Briggs Paintwork

technical data -

Colors - vehicles

The 1946-1947 color schemes were :

Colors - paint

The engine block (and both covers), water pump and the air silencer were originally painted a gray/green color, somewhat similar to #78866B Camouflage green, although perhaps with a slightly more olive hue, as shown with this desaturated shade of #818F64 Olive Drab.
Leyland produced a gray/blue engine paint in the 1960's which may still be available and is a close enough match for many owners. A superb example can be seen on the photos page. Without an original sample to hand for color-matching, the best match would seem to be #96B4B4 (a desaturated shade of cyan), noting that the luminance is most likely to be incorrect.

The fan blade, dynamo and its mounting bracket were painted black, as were the steering and selector columns, the umbrella handle of the handbrake (not the white Bakelite insert) and the selector quadrant including the chrome plate (but not the numbers, which were left as chrome).
The advance unit on the distributor has also been observed to have been painted black on several vehicles.

The oil filter and its bowl were painted a bronze colour (as supplied by Tecalemit). A few appear to have been painted black.

The sump, petrol pump, carburettor, inlet and exhaust manifolds were not painted, nor were machined surfaces that had mating parts attached.

The interior of the instrument panel was painted a cream color, for which the Rover color 'Champagne Beige' is an almost perfect match.

The later Barker-bodied cars were painted with a thin red or gold coach line (at waist height) along the length of the car.

Samples of blue bodywork paint suggest the color was #0A0A32 commonly referred to as 'Midnight Blue'.


maintenance -

The Briggs dashboard, and instrument panel for all LD10's, was painted with a faux walnut effect.
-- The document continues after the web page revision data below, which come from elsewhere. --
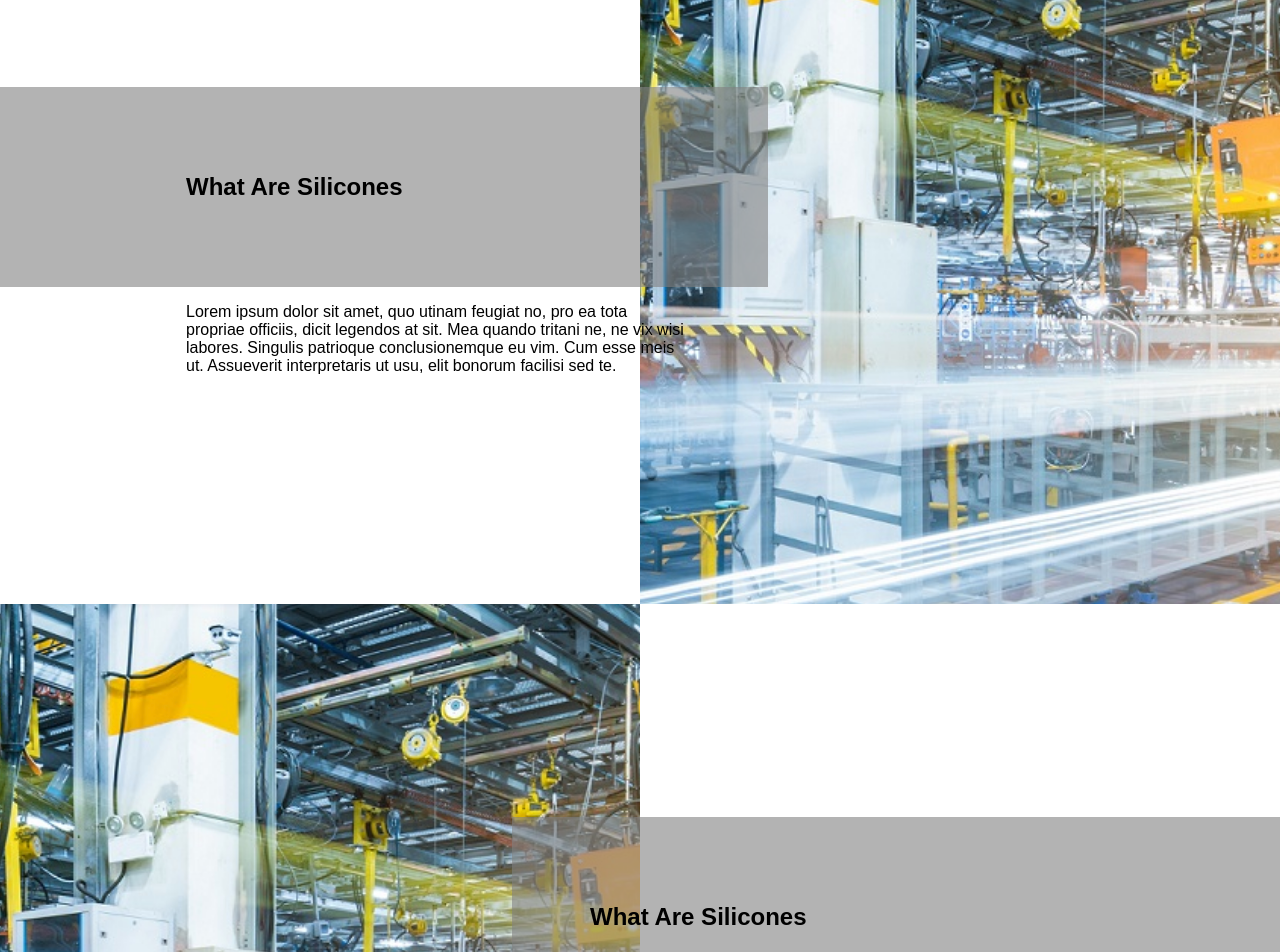
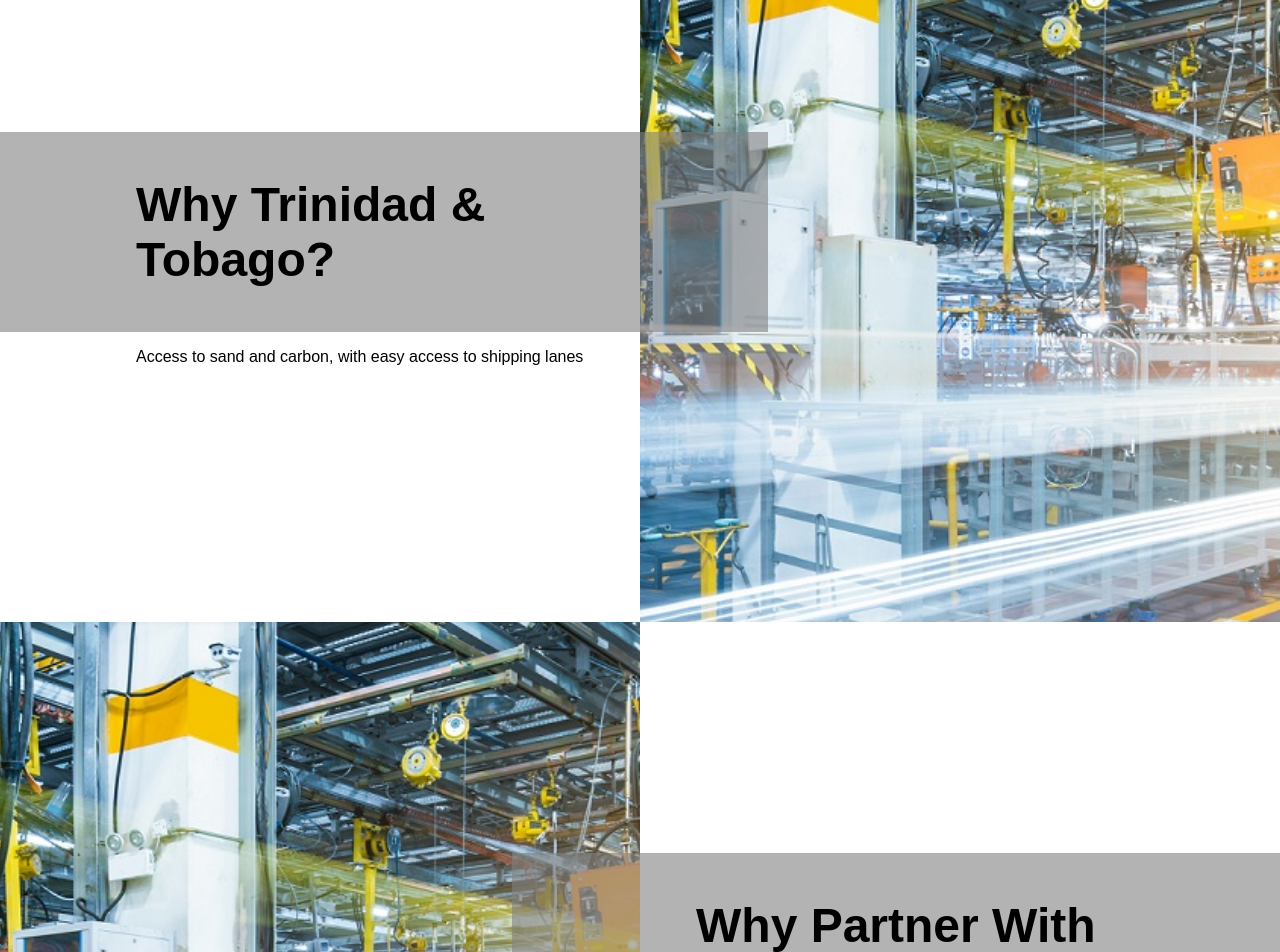
Before and after one commit to AurlinD/trinidad, a React (Create React App) app in the folder client/: page /about_us in a window 1280 px wide. Shown: the part 900-1852 px from the top of the page. Built offline with nearby package versions, Linux system fonts and the light colour scheme.

Commit message:
Can now change the headder and body of each aboutUsBox component by changing paramaters in the aboutUs page

```diff
--- a/client/src/app.css
+++ b/client/src/app.css
@@ -1,16 +1,16 @@
 h1{
   font-family: 'Montserrat', sans-serif;
-  font-size: 36;
+  font-size: 36px;
 }
 
-h2{
+.about-us-text h2{
   font-family: 'Montserrat', sans-serif;
-  font-size: 48;
+  font-size: 48px;
 }
 
 p{
   font-family: 'Montserrat', sans-serif;
-  font-size: 16;
+  font-size: 16px;
 }
 
 .page{
@@ -44,8 +44,7 @@ p{
 }
 
 .about-us-text{
-  width: 50%;
-  margin: 50px;
+  width: 35vw;
 }
 
 .about-us-headder-back{
--- a/client/src/components/AboutUsBox.js
+++ b/client/src/components/AboutUsBox.js
@@ -8,11 +8,11 @@ export default class AboutUsBox extends Component {
     <div class={`about-us-box ${this.props.alignRight ? "reverse" : ""}`}>
       <div class="about-us-text">
         <div class="about-us-headder-back">
-          <h2> What Are Silicones </h2>
+          <h2> {this.props.aboutUsHeadder} </h2>
           <div class="about-us-grey-back">
           </div>
         </div>
-        <p> Lorem ipsum dolor sit amet, quo utinam feugiat no, pro ea tota propriae officiis, dicit legendos at sit. Mea quando tritani ne, ne vix wisi labores. Singulis patrioque conclusionemque eu vim. Cum esse meis ut. Assueverit interpretaris ut usu, elit bonorum facilisi sed te. </p>
+        <p> {this.props.aboutUsBody} </p>
       </div>
       <div class="about-us-img-box">
         <img class="about-us-img" src="/lib/test.png" />
--- a/client/src/components/pages/AboutUs.js
+++ b/client/src/components/pages/AboutUs.js
@@ -5,14 +5,23 @@ import AboutUsBox from "../AboutUsBox.js";
 export default function AboutUs() {
   return <div class="page">
 
+  //aboutUsHeadder will be the headder of the section
+  //aboutUsBody will be the body displayed in the section
+
   <AboutUsBox
     alignRight={true}
+    aboutUsHeadder="What are Silicones?"
+    aboutUsBody="Lorem ipsum dolor sit amet, quo utinam feugiat no, pro ea tota propriae officiis, dicit legendos at sit. Mea quando tritani ne, ne vix wisi labores. Singulis patrioque conclusionemque eu vim. Cum esse meis ut. Assueverit interpretaris ut usu, elit bonorum facilisi sed te."
   />
   <AboutUsBox
     alignRight={false}
+    aboutUsHeadder="Why Trinidad & Tobago?"
+    aboutUsBody="Access to sand and carbon, with easy access to shipping lanes"
   />
   <AboutUsBox
     alignRight={true}
+    aboutUsHeadder="Why Partner With Us?"
+    aboutUsBody="High quality product at competitive prices, Lorem ipsum dolor sit amet, quo utinam feugiat no, pro ea tota propriae officiis,"
   />
   </div>
 }
```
This wood grain effect can be achieved with 'scumble' - an opaque paint over a lighter colored base coat which is 'combed' to produce the faux grain.
A suggested method is to apply J.R.Ratcliffe's Mid-Venetian Red (#67743) undercoat and, when dry, overpaint with J.R.Ratcliffe's Walnut (#2775) oil scumble. While this top coat is still wet, draw a clean, dry brush horizontally across the scumble to create a grain structure. Once dried, a further coat of varnish is recommended to protect the finish.
A far simpler, modern solution is to print the woodgrain with a color laserprinter onto transfer paper, affix to the metalwork and apply a protective varnish topcoat. When comparing an original example, do remember that paint ages and changes color - it is likely that the original finish would have matched the Barker wooden dashboard more closely.

problems -

To be written...

removal -

To be written...

other notes -

To be written...

diagrams -

To be written...

None yet.